** THE DATA **
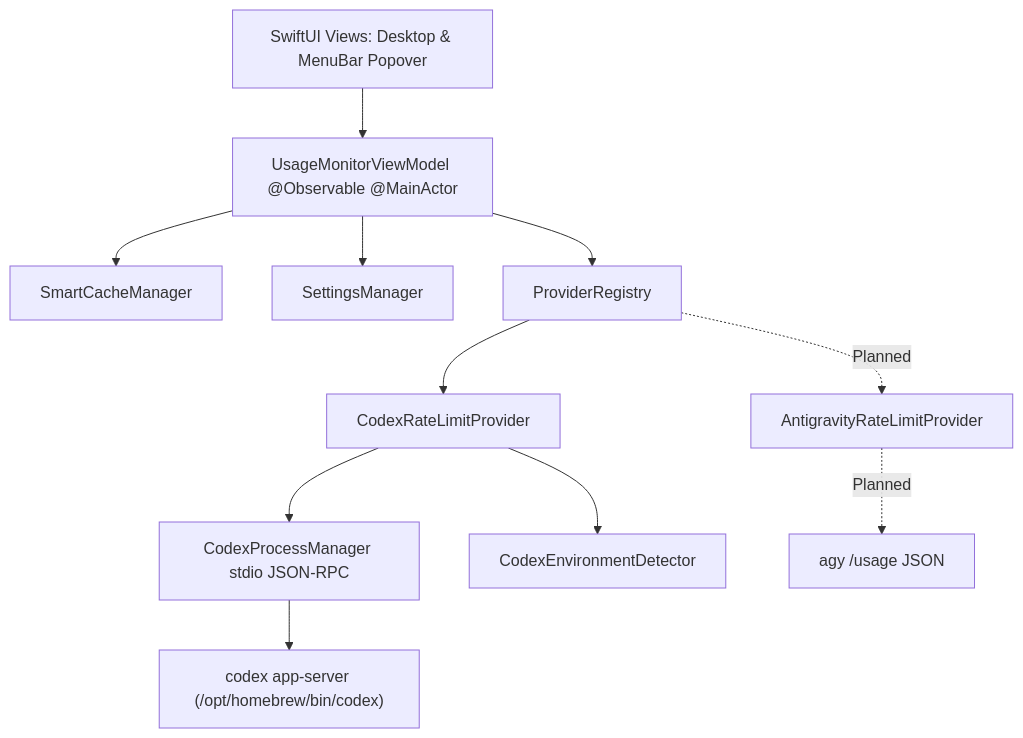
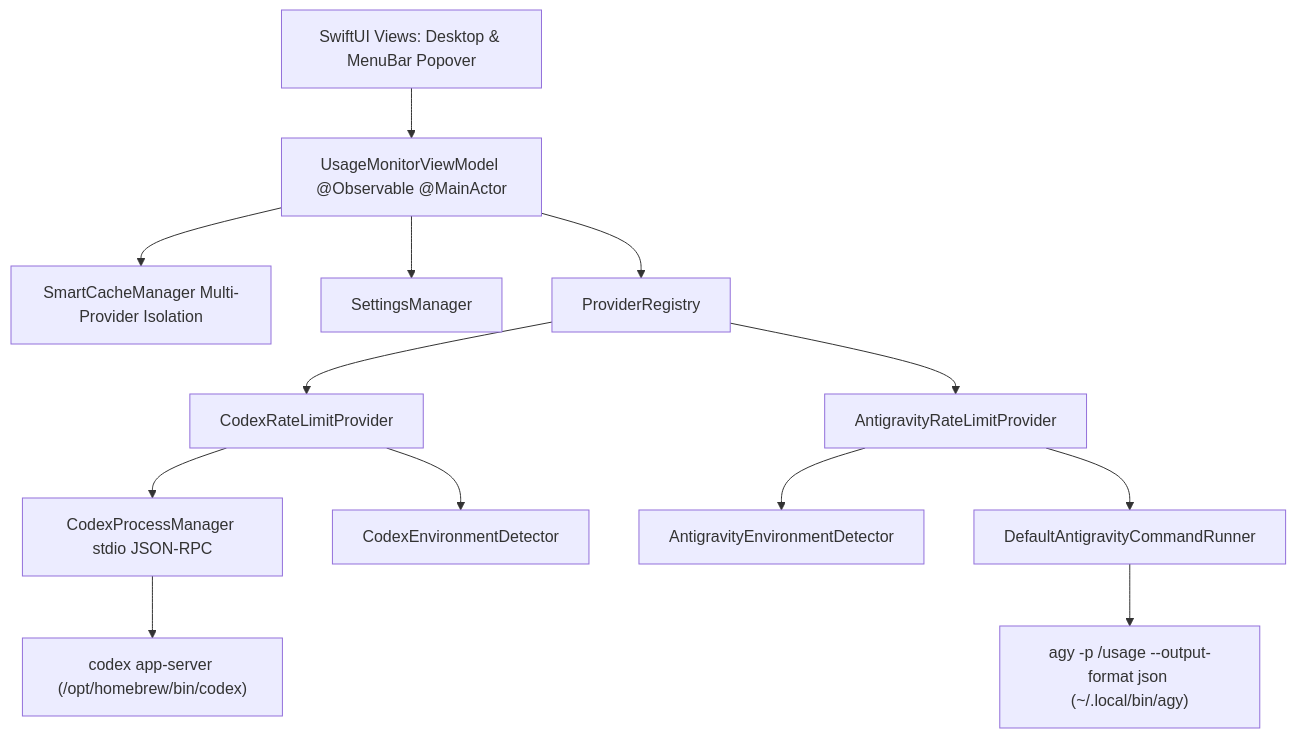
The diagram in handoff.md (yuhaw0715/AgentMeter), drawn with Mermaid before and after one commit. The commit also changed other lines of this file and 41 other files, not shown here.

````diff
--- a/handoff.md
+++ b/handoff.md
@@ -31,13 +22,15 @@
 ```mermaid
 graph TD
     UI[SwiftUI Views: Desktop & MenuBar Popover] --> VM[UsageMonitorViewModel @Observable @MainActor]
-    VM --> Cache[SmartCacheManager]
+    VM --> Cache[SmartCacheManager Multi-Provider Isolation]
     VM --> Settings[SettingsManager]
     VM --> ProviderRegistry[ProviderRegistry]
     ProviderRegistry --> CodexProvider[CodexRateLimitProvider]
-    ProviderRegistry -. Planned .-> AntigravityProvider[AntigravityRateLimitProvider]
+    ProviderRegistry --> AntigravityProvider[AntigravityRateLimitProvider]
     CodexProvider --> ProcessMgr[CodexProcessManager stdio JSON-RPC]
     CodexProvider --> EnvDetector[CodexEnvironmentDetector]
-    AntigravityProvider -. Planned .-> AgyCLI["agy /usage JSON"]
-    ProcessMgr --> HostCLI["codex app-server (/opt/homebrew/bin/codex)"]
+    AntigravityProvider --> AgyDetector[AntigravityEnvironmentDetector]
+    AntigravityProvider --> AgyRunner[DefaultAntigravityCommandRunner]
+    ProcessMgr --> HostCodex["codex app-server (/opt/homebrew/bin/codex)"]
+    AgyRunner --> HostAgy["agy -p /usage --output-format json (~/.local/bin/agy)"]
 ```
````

** EXERCISE **
Output, from the data above, the lines from the line with "VM --> Cache[SmartCacheManager]" to the line with "CodexProvider --> ProcessMgr[CodexProcessManager" exactly as they stand, both ends included and nothing else.

** OUTPUT FOR THIS TASK **
-    VM --> Cache[SmartCacheManager]
+    VM --> Cache[SmartCacheManager Multi-Provider Isolation]
     VM --> Settings[SettingsManager]
     VM --> ProviderRegistry[ProviderRegistry]
     ProviderRegistry --> CodexProvider[CodexRateLimitProvider]
-    ProviderRegistry -. Planned .-> AntigravityProvider[AntigravityRateLimitProvider]
+    ProviderRegistry --> AntigravityProvider[AntigravityRateLimitProvider]
     CodexProvider --> ProcessMgr[CodexProcessManager stdio JSON-RPC]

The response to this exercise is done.